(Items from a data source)
- - -
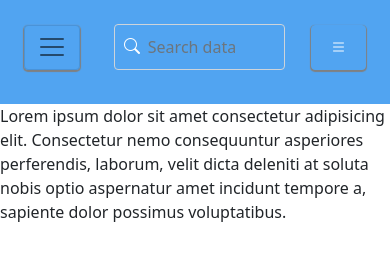
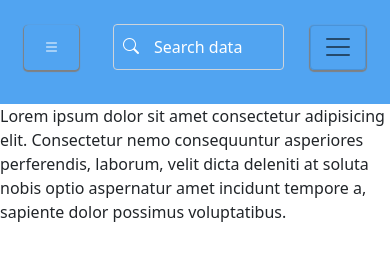
Before and after one commit to Masterprecie/pmms-sidebar-nav, a plain HTML site: page index.html in a window 390 px wide. Drawn offline with nearby package versions, Linux system fonts and the light colour scheme.

Commit message:
modified

```diff
--- a/css/style.css
+++ b/css/style.css
@@ -20,7 +20,7 @@
 }
 .input-icon i {
    position: absolute;
-   padding-left: 30px;
+   padding-left: 10px;
    padding-top: 10px;
    color: #fff;
 }
@@ -28,6 +28,7 @@
 .input-icon {
    width: 100%;
    margin-bottom: 10px;
+
 }
 
 .input-field {
@@ -83,6 +84,7 @@
    text-decoration: none;
    color: #262626;
 }
+
 .dashContent a{
    text-decoration: none;
    color: #262626;
@@ -146,17 +148,22 @@ padding-left: 70px;
    outline: none;
 }
 
+::placeholder{
+   color: #fff!important;
+   text-align: left!important;
+   display: block!important;
+   font-weight: 400;
+   padding-left: 30px;
+}
 
+.offcanvas-start {
+   width: 300px!important;
+}
 @media (max-width:885px) {
-   /* .btn-primary{
-      display: none;
-   } */
    #navHeader{
       width: 100%!important;
    }
-   .navbar {
-      flex-direction: row-reverse!important;
-   }
+
    .input-icon i {
       position: absolute;
       padding-left: 10px;
--- a/index.html
+++ b/index.html
@@ -14,7 +14,7 @@
 
    <div class="container-fluid" id="navHeader" style="padding: 0;">
       <nav class="navbar p-4 navbar-expand-lg navbar-light align-content-center" style="background-color: #51A4F1;">
-         <button class="btn btn-primary" type="button" data-bs-toggle="offcanvas" data-bs-target="#offcanvasScrolling" aria-controls="offcanvasScrolling"><i class="bi bi-list"></i></button>
+         <button class="btn btn-primary me-lg-3" type="button" data-bs-toggle="offcanvas" data-bs-target="#offcanvasScrolling" aria-controls="offcanvasScrolling"><i class="bi bi-list"></i></button>
          <form class="d-flex  ms-2" role="search" style="width:50%">
             <div class="input-icon">
                <i class="bi bi-search"></i>
@@ -57,7 +57,7 @@
          </p>
    </div>
             <!-- Contains the side bar menu -->
-   <div class="offcanvas offcanvas-start" data-bs-scroll="true" data-bs-backdrop="false" tabindex="-1"         id="offcanvasScrolling" aria-labelledby="offcanvasScrollingLabel">
+   <div class="offcanvas offcanvas-start " data-bs-scroll="true" data-bs-backdrop="false" tabindex="-1"         id="offcanvasScrolling" aria-labelledby="offcanvasScrollingLabel">
 
       <div class="offcanvas-header">
          <h5 class="offcanvas-title text-center" id="offcanvasScrollingLabel"> <img src="./img/dashHeliumLogo.png" class="w-100">
@@ -111,7 +111,7 @@
 
                   <br>
 
-                  <div class=" dashSetting d-flex align-items-center">
+                  <div class=" dashSetting d-flex align-items-center pb-3">
                      <img src="./img/dashSetting.png" class="me-2">
                      <a href="#">Settings</a>
                   </div>
```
- - -
■ **EXERCISE**
Without the pictures, repeat every record above exactly as written.

■ **RESPONSE BELOW**
Before and after one commit to Masterprecie/pmms-sidebar-nav, a plain HTML site: page index.html in a window 390 px wide. Drawn offline with nearby package versions, Linux system fonts and the light colour scheme.

Commit message:
modified

```diff
--- a/css/style.css
+++ b/css/style.css
@@ -20,7 +20,7 @@
 }
 .input-icon i {
    position: absolute;
-   padding-left: 30px;
+   padding-left: 10px;
    padding-top: 10px;
    color: #fff;
 }
@@ -28,6 +28,7 @@
 .input-icon {
    width: 100%;
    margin-bottom: 10px;
+
 }
 
 .input-field {
@@ -83,6 +84,7 @@
    text-decoration: none;
    color: #262626;
 }
+
 .dashContent a{
    text-decoration: none;
    color: #262626;
@@ -146,17 +148,22 @@ padding-left: 70px;
    outline: none;
 }
 
+::placeholder{
+   color: #fff!important;
+   text-align: left!important;
+   display: block!important;
+   font-weight: 400;
+   padding-left: 30px;
+}
 
+.offcanvas-start {
+   width: 300px!important;
+}
 @media (max-width:885px) {
-   /* .btn-primary{
-      display: none;
-   } */
    #navHeader{
       width: 100%!important;
    }
-   .navbar {
-      flex-direction: row-reverse!important;
-   }
+
    .input-icon i {
       position: absolute;
       padding-left: 10px;
--- a/index.html
+++ b/index.html
@@ -14,7 +14,7 @@
 
    <div class="container-fluid" id="navHeader" style="padding: 0;">
       <nav class="navbar p-4 navbar-expand-lg navbar-light align-content-center" style="background-color: #51A4F1;">
-         <button class="btn btn-primary" type="button" data-bs-toggle="offcanvas" data-bs-target="#offcanvasScrolling" aria-controls="offcanvasScrolling"><i class="bi bi-list"></i></button>
+         <button class="btn btn-primary me-lg-3" type="button" data-bs-toggle="offcanvas" data-bs-target="#offcanvasScrolling" aria-controls="offcanvasScrolling"><i class="bi bi-list"></i></button>
          <form class="d-flex  ms-2" role="search" style="width:50%">
             <div class="input-icon">
                <i class="bi bi-search"></i>
@@ -57,7 +57,7 @@
          </p>
    </div>
             <!-- Contains the side bar menu -->
-   <div class="offcanvas offcanvas-start" data-bs-scroll="true" data-bs-backdrop="false" tabindex="-1"         id="offcanvasScrolling" aria-labelledby="offcanvasScrollingLabel">
+   <div class="offcanvas offcanvas-start " data-bs-scroll="true" data-bs-backdrop="false" tabindex="-1"         id="offcanvasScrolling" aria-labelledby="offcanvasScrollingLabel">
 
       <div class="offcanvas-header">
          <h5 class="offcanvas-title text-center" id="offcanvasScrollingLabel"> <img src="./img/dashHeliumLogo.png" class="w-100">
@@ -111,7 +111,7 @@
 
                   <br>
 
-                  <div class=" dashSetting d-flex align-items-center">
+                  <div class=" dashSetting d-flex align-items-center pb-3">
                      <img src="./img/dashSetting.png" class="me-2">
                      <a href="#">Settings</a>
                   </div>
```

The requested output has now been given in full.